Born in Dublin. He was one of the foremost political thinkers of the age. His early works include Vindication of Natural Society and A Philosophical Enquiry into the Origin of our Ideas of the Sublime and Beautiful. He became quite active in politics and was considered the most eloquent orator in Westminster. He supported many causes including the abolition of slavery, Catholic emancipation, reform in India and conciliation with America.

            His Reflections on the Revolution in France (1790) went into many editions and was read throughout Europe. Thomas Paine’s The Rights of Man was a reply to this work. There is a statue of Burke by John Henry Foley outside Trinity College Dublin.

            On Burke’s death, Charles James Fox proposed in the House of Commons that the Nation should pay the cost of his interment in Westminster Abbey and this was unanimously agreed. However, Burke stated in his will that no unnecessary expense be gone to over his funeral and he strictly forbade any posthumous honours beyond a simple inscription on his tombstone. He was buried in Beaconsfield.

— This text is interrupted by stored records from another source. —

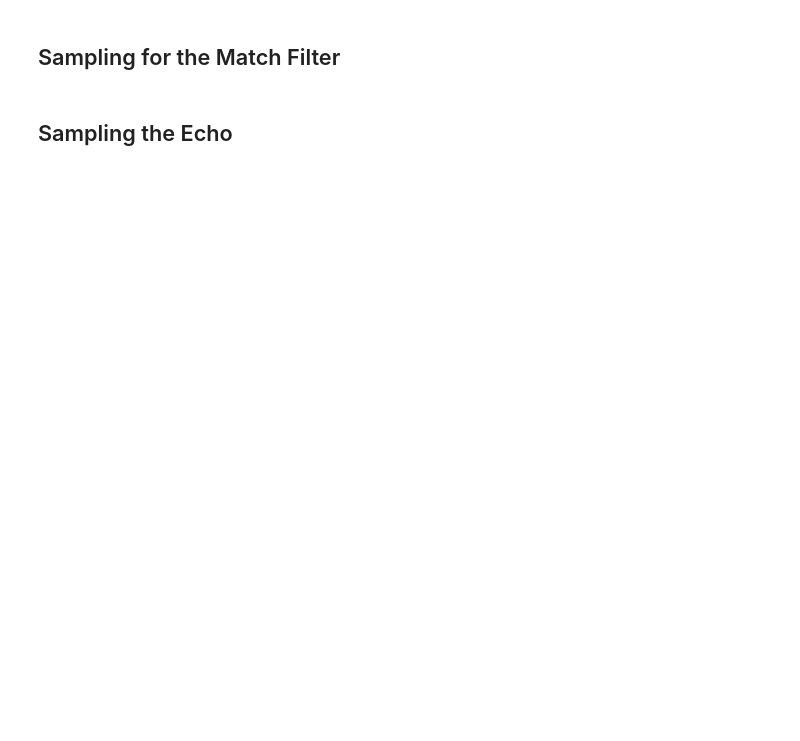
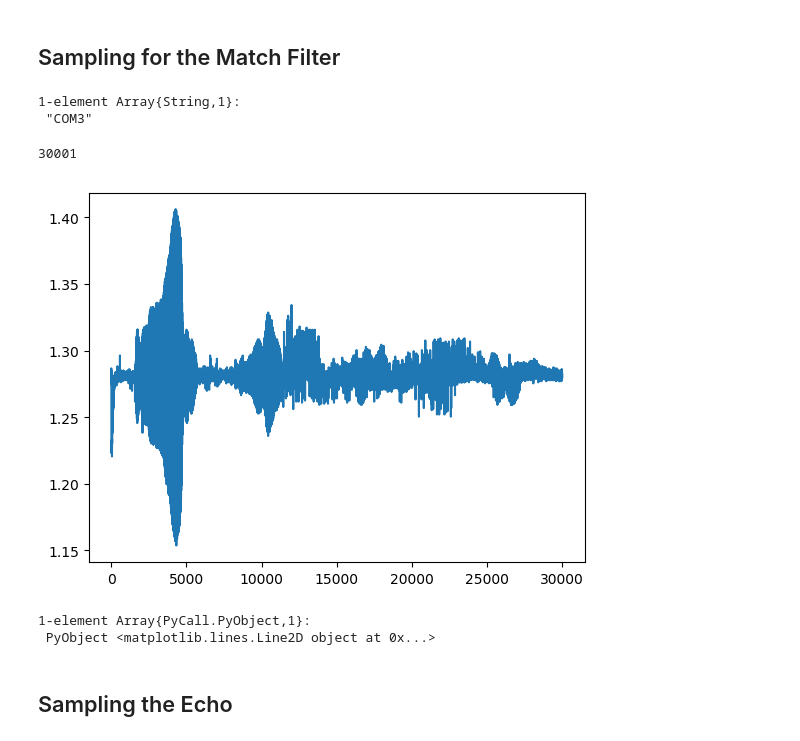
Before and after one commit to Niceta-Nduku/Sonar-Design-Project, a Jupyter notebook: Receive Processing.ipynb, the cells around one changed output. Drawn from its saved outputs; the diff is of its cells as text; code cells hidden in the pictures; blank space fills up the shorter version.

```diff
--- a/Receive Processing.ipynb
+++ b/Receive Processing.ipynb
@@ -5,6 +5,77 @@
 using SerialPorts
 using PyPlot
 using FFTW
+list_serialports()
+# %% [output]
+1-element Array{String,1}:
+ "COM3"
+# %%
+list_serialports() # show available ports
+
+a = []
+b = ""
+i = 0
+
+ser = SerialPort("COM3:", 9600)
+
+r = readavailable(ser)
+
+# Start a conversion
+write(ser, "c")
+
+while bytesavailable(ser) < 1
+    continue
+end
+sleep(0.05)
+r = readavailable(ser)
+
+# Get the values
+write(ser, "p") # Print DMA buffer
+while bytesavailable(ser) < 1
+    continue # wait for a response
+end
+
+while true
+    if bytesavailable(ser) < 2
+        sleep(0.005) # Wait and check again
+        if bytesavailable(ser) < 1
+            break
+        end
+    end
+
+    b = string(b, readavailable(ser))
+
+end
+
+close(ser)
+
+a=split(b, ("\r\n"))
+
+println(length(a))
+# %% [output]
+30001
+# %%
+ac = []
+i=1
+
+while (i<length(a)-1)
+    if length(a[i])>5
+        push!(ac,parse(Int,(a[i][1:4])))
+        push!(ac,parse(Int,(a[i][5:8])))
+    else
+        push!(ac,parse(Int,(a[i])))
+    end
+    i+=1
+end
+
+match = (3.3/4096).*ac
+# print(match)
+figure()
+plot(match)
+# %% [output]
+[figure, added]
+1-element Array{PyCall.PyObject,1}:
+ PyObject <matplotlib.lines.Line2D object at 0x...>
 # %% [markdown]
 ## Sampling the Echo
 # %%
```
Also changed, not shown: parts of 11 cells of this notebook, 1 other file.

Further information and directions to the grave are to be found in "The End - An Illustrated Guide to the Graves of Irish Writers".  Click here to order a copy of this book